Holderness, G. (1997). Shakespeare's England : Britain's Shakespeare. In J. Joughin (Ed.), In: Shakespeare and National Culture (1st ed., pp. 19-41). University of Manchester Press.

Vancouver

Holderness G. Shakespeare's England : Britain's Shakespeare. In Joughin J, editor, In: Shakespeare and National Culture. 1st ed. Manchester: University of Manchester Press. 1997. p. 19-41

Author

Holderness, G. / Shakespeare's England : Britain's Shakespeare. In: Shakespeare and National Culture. editor / John Joughin. 1st. ed. Manchester : University of Manchester Press, 1997. pp. 19-41

Bibtex
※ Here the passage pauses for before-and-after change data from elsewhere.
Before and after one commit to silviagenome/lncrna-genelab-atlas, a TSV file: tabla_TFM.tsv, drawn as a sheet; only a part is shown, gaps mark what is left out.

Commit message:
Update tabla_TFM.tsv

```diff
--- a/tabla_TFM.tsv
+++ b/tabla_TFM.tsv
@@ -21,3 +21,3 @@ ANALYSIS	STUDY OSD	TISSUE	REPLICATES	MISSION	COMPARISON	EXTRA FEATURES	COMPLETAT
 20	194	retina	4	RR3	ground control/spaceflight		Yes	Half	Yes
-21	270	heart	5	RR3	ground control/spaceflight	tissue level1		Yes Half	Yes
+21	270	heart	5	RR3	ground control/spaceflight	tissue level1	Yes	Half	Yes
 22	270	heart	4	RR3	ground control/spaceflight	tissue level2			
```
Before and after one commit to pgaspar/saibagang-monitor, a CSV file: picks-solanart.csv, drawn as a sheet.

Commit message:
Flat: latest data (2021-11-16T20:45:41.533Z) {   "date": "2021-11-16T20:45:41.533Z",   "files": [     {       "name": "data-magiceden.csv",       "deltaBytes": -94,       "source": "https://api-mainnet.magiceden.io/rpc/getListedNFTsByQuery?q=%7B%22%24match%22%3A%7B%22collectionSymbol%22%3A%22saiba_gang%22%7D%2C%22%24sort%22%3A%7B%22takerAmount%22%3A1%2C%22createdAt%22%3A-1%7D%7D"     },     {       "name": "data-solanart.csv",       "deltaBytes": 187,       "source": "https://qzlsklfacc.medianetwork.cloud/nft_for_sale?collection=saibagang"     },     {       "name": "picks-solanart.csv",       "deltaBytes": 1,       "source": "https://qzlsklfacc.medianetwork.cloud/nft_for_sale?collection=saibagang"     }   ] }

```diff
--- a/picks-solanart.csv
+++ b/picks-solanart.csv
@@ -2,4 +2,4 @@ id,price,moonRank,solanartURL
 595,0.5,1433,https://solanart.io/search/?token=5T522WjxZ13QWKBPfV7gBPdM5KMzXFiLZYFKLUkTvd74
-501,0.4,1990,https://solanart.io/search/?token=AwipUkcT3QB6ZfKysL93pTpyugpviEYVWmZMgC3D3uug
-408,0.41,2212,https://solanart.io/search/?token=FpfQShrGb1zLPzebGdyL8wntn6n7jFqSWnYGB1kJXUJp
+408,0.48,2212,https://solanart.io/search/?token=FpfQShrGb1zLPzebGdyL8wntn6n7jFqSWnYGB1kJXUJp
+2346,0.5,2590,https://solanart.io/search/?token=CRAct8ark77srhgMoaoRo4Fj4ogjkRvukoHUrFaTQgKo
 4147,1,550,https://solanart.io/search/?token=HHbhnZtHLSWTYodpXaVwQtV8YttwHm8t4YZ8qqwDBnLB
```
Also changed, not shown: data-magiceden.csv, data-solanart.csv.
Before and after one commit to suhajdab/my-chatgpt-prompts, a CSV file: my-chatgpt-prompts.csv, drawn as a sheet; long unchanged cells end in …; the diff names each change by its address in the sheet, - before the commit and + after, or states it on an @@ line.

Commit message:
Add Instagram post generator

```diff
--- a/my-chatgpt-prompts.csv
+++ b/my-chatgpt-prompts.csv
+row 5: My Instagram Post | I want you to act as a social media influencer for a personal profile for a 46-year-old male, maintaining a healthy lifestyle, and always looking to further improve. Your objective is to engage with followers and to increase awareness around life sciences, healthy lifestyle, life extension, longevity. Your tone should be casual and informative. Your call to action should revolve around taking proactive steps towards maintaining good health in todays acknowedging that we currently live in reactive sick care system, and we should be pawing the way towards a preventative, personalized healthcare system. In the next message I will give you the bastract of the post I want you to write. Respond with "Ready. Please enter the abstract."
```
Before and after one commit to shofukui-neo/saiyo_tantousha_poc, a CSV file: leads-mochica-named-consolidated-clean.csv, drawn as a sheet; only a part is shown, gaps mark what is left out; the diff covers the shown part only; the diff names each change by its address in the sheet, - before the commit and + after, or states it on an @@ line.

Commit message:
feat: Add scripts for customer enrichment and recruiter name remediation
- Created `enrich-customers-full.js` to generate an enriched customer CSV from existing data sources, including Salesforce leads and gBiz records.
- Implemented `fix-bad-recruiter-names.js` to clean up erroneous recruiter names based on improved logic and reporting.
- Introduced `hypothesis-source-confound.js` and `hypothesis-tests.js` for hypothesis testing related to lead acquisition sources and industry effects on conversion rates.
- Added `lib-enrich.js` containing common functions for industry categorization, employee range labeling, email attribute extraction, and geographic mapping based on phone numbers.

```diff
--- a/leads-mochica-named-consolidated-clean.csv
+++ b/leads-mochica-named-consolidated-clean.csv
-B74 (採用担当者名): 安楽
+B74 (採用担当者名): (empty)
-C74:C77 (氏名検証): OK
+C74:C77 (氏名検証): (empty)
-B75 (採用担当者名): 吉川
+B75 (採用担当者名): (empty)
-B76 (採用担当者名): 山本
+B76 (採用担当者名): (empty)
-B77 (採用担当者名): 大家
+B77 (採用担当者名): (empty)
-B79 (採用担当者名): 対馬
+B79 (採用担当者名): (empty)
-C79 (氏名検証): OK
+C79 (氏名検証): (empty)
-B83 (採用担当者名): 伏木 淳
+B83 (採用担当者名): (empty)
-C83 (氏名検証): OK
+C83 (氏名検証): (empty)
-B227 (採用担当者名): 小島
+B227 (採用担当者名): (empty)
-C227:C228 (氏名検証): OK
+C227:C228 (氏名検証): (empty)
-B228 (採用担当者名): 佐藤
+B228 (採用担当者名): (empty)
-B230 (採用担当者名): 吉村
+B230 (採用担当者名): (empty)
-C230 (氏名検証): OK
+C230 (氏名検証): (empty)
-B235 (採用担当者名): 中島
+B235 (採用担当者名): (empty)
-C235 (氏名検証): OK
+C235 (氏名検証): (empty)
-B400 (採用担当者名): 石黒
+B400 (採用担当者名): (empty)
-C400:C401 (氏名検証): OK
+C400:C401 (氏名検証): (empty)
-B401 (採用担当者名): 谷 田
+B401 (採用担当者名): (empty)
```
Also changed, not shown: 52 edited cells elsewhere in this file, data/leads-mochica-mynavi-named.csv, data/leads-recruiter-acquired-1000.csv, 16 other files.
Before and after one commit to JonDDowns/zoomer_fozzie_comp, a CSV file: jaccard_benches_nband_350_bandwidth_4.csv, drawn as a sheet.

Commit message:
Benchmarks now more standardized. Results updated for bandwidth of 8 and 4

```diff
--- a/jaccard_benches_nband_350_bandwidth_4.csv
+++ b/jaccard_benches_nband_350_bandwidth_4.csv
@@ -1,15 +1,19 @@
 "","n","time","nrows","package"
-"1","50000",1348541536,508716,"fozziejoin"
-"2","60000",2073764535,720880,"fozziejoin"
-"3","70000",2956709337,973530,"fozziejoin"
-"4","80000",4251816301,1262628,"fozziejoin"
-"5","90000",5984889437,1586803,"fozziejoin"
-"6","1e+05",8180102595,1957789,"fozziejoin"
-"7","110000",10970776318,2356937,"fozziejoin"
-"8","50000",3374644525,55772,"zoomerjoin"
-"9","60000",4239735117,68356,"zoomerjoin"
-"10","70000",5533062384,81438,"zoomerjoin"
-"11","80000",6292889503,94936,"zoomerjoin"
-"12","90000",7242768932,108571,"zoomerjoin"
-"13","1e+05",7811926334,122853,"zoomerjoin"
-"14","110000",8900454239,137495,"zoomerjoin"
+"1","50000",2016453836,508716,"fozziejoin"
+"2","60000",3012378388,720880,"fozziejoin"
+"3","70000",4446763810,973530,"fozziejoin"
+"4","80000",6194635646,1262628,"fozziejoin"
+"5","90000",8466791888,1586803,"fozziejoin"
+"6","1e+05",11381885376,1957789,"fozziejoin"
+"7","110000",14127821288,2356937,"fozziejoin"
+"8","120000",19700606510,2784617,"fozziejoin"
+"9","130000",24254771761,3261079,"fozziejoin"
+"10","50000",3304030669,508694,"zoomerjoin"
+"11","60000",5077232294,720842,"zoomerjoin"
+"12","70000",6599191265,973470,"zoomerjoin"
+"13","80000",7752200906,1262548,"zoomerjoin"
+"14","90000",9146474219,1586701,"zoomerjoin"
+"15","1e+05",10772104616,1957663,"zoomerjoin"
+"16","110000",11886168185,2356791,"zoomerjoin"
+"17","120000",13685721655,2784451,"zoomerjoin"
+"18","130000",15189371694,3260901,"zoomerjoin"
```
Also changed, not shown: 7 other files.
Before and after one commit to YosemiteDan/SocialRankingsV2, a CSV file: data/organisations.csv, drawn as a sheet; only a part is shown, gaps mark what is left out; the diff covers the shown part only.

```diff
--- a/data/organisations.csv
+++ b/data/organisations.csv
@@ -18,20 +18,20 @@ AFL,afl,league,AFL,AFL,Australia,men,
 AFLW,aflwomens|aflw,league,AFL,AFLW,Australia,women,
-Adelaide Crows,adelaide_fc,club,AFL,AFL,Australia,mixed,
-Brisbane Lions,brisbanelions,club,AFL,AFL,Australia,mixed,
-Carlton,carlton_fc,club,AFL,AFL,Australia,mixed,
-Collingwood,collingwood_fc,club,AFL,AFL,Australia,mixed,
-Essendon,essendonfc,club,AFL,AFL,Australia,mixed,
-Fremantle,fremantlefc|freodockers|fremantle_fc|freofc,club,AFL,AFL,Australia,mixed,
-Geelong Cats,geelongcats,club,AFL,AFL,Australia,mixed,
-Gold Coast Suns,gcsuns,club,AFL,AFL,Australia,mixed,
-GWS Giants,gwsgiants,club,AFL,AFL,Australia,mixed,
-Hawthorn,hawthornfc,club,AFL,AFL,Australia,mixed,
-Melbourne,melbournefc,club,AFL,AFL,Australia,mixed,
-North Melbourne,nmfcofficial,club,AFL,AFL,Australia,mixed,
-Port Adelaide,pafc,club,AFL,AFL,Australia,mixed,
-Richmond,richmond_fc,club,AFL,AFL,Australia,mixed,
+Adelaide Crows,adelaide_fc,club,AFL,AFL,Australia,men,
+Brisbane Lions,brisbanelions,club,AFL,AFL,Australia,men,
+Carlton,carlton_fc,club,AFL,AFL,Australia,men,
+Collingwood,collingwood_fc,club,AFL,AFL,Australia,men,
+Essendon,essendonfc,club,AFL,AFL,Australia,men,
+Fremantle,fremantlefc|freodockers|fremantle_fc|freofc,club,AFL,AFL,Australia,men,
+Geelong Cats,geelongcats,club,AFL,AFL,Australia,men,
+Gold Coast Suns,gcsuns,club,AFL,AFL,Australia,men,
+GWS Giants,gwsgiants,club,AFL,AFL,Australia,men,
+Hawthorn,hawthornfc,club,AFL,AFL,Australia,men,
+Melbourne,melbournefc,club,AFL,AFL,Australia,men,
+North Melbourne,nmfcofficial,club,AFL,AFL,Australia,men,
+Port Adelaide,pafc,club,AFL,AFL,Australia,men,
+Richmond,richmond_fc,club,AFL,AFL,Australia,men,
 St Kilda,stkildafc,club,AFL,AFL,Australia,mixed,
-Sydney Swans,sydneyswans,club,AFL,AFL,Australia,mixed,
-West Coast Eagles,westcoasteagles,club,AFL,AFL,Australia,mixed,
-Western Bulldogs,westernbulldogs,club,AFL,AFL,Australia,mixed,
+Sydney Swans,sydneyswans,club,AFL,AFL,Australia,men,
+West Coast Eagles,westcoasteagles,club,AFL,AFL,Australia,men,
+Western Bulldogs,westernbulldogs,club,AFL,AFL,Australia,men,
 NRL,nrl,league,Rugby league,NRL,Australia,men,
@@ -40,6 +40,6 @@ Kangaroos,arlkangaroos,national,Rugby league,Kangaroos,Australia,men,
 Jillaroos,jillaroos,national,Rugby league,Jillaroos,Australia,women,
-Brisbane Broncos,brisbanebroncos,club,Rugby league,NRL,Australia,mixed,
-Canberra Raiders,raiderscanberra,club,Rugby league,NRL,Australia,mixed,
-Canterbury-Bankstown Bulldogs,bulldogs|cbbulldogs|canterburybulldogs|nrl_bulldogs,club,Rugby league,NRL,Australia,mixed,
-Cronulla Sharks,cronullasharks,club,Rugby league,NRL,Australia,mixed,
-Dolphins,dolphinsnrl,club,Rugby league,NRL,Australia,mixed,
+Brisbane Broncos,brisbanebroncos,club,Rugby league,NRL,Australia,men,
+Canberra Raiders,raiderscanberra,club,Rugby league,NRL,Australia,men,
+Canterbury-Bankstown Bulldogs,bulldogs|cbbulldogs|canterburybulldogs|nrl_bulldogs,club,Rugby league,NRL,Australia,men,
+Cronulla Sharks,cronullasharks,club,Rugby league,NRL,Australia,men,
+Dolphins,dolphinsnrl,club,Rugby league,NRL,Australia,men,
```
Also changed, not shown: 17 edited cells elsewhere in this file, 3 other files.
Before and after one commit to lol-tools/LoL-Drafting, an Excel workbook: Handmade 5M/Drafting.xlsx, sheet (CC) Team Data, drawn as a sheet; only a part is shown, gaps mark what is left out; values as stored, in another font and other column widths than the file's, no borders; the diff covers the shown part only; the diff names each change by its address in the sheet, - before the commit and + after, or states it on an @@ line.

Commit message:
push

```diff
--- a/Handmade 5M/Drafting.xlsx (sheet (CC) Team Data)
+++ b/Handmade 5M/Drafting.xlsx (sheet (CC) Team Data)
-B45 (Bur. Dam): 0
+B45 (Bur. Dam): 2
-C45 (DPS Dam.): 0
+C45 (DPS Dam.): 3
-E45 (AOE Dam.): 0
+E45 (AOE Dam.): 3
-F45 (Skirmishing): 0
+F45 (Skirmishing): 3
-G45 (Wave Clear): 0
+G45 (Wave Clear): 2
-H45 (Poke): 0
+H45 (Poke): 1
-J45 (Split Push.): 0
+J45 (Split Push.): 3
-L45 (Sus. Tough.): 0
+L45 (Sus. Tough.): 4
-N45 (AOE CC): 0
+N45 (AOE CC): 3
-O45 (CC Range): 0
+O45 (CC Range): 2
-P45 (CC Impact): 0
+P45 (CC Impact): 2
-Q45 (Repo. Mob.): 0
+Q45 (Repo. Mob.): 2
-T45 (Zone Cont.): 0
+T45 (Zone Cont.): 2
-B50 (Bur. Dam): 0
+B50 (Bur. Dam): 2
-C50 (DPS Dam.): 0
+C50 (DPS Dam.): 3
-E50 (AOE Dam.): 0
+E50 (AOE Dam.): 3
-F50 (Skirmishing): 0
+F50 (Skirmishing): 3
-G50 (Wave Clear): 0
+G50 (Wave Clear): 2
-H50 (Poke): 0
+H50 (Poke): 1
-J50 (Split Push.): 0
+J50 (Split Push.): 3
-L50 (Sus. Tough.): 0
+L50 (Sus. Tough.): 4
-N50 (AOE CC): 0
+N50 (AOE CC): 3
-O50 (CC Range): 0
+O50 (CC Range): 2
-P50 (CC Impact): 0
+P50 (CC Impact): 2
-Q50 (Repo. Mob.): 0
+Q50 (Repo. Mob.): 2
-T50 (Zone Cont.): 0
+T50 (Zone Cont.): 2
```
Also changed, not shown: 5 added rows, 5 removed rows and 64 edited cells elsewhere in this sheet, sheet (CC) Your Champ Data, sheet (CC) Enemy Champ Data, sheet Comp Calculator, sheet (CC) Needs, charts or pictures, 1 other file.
@inbook{00daaa26a04a420c871828c840852903,
title = "Shakespeare's England : Britain's Shakespeare",
abstract = "{\textquoteleft}It is not easy to discover from what cause the acrimony of a scholiast can naturally proceed. The subjects to be discussed by him are of very small importance; they involve neither property nor liberty; nor favour the interest of sect or party.{\textquoteright} So Samuel Johnson wrote in the introduction to his edition of Shakespeare. Whatever the applicability of Johnson{\textquoteright}s sense of the role and importance of the scholar (and, more particularly, of the literary critic and textual editor) to the world of the century in which he himself wrote, clearly, in the closing years of our own century, the business of scholarship has come to be seen as being of very particular importance, precisely because it has, in recent years, been viewed as involving crucial issues of liberty, and of being very deeply furrowed by what Johnson terms {\textquoteleft}the interests of sects or parties.{\textquoteright} As a result, the academy has become something of a battle-ground for competing ideological positions.",
author = "G. Holderness",
note = "Copyright Manchester University Press [Full text of this chapter is not available in the UHRA]",
year = "1997",
language = "English",
isbn = "0719050510 ",
pages = "19--41",
editor = "John Joughin",
booktitle = "In: Shakespeare and National Culture",
publisher = "University of Manchester Press",
edition = "1st",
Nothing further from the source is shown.